Michigan’s JIMMY WILLIAMS on the Drifter label for two issues (1955-56), I like the rural sounding voice of Williams on « Can you face yourself » and « If you could love me« .
Finally from Cincinnati on the Acorn label (not the Savoy blues sub-label) for another JIMMIE WILLIAMS and the fine uptempo « Hey, hey, little dreamboat« . Sawing fiddle and a nice guitar.
Very little is known about this Texas artist, except the information on labels and two comments after his solitary 1952-53 issue as published by Andrew Brown’s « wired-for-sound.blogspot » site.

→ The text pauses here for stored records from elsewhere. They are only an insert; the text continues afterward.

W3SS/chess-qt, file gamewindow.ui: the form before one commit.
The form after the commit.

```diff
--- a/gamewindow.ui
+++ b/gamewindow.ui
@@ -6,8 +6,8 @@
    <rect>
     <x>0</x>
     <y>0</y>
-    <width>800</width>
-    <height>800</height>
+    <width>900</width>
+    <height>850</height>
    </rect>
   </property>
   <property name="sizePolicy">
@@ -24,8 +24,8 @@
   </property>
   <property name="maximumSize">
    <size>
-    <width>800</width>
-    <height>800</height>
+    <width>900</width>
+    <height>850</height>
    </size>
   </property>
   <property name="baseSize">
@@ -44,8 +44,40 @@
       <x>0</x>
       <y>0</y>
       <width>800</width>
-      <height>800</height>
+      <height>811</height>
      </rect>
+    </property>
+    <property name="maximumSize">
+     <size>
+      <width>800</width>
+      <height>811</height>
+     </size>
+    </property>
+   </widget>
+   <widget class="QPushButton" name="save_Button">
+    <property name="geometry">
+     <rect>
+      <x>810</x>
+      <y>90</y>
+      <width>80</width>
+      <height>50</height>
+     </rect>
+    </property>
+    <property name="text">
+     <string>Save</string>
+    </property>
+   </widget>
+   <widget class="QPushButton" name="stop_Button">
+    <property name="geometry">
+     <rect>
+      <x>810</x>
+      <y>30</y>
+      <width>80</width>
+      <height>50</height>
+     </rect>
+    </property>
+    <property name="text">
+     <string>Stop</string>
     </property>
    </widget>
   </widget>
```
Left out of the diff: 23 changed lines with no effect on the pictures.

« Ramblin’ Fool » is a Gold Star pressing, dating from around 1952-53. Glen Barber, whose band provides the music here, was probably still a student at Pasadena High School when he cut this. The steel guitarist is « Dusty » Carroll, and the fiddler is Charlie Frost. Musically, this is far from great, but hey, it’s a group of teen-agers. Cut them some slack. Flipside « Let me show us how » is an uptempo weeper. Young Glen Barber is invited to do his (very tame) solo.
In 1956 for a label of the same name (Premium 344), Bashful Vic Thomas (note his entire name) had « Rock and roll tonight« , a prime example of a country band thinking that they could jump on the rock and roll bandwagon by simply writing a song that had the words « rock and roll » in the lyrics — leaving the steel and fiddle intact. I suspect that teenagers at the time weren’t impressed, but the honky-tonkers probably thought they were being « hip » by dancing to it. Flipside is Hank Williams‘ « You’re gonna change (or I’m gonna leave », well done and very fast in the Thomas manner – copyrights go to Thomas. Actually « You’re gonna change » sound like an entirely new song and I wonder if Thomas only got the tune’s title from Hank.
Bashful Vic lived up to his name — I’ve never heard anyone on the Houston ’50s scene mention him at all. After re-cutting « Ramblin’ Fool » for Applause, an Omaha, Nebraska label in 1960, he disappears from the vinyl map completely except for the Memory 45. Flipside of the Applause 45 was a modern and energetic (for the times being) revamp of his 1956 « You’re gonna change« .
The Memory 45 is from 1961, and originate from Chula Vista, California, a fact which indicate Vic Thomas was a well traveled artist. It’s a Starday custom double sider of lovely but forgettable country ballads, « A fool in love » and « I wonder« . Thanks to Allan Turner to have provided the label scans as well as sound files. Vic Thomas later in his life moved to Florida and eventually was committed to an asylum for his depression. Originally from New York City, Vic was attracted to the sweet sounds of West Texas troubadors and aspired to be one himself.
It is almost certain that the Vic Thomas of « Marianne » fame, a white doo-wop song from 1963-64 on Philips, is a completely different artist.
Notes and sources: Boppin’ hillbilly Vol. 2002 and 2022 for short snippets on Vic Thomas. Comments on Premium 101 « Ramblin’ fool » on Andrew Brown’s « Wired-for-sound » bloodspot. Thanks to Allan Turner for providing rare scans and sound files. Music and scans of Applause from somelocalloser bloodspot (2013).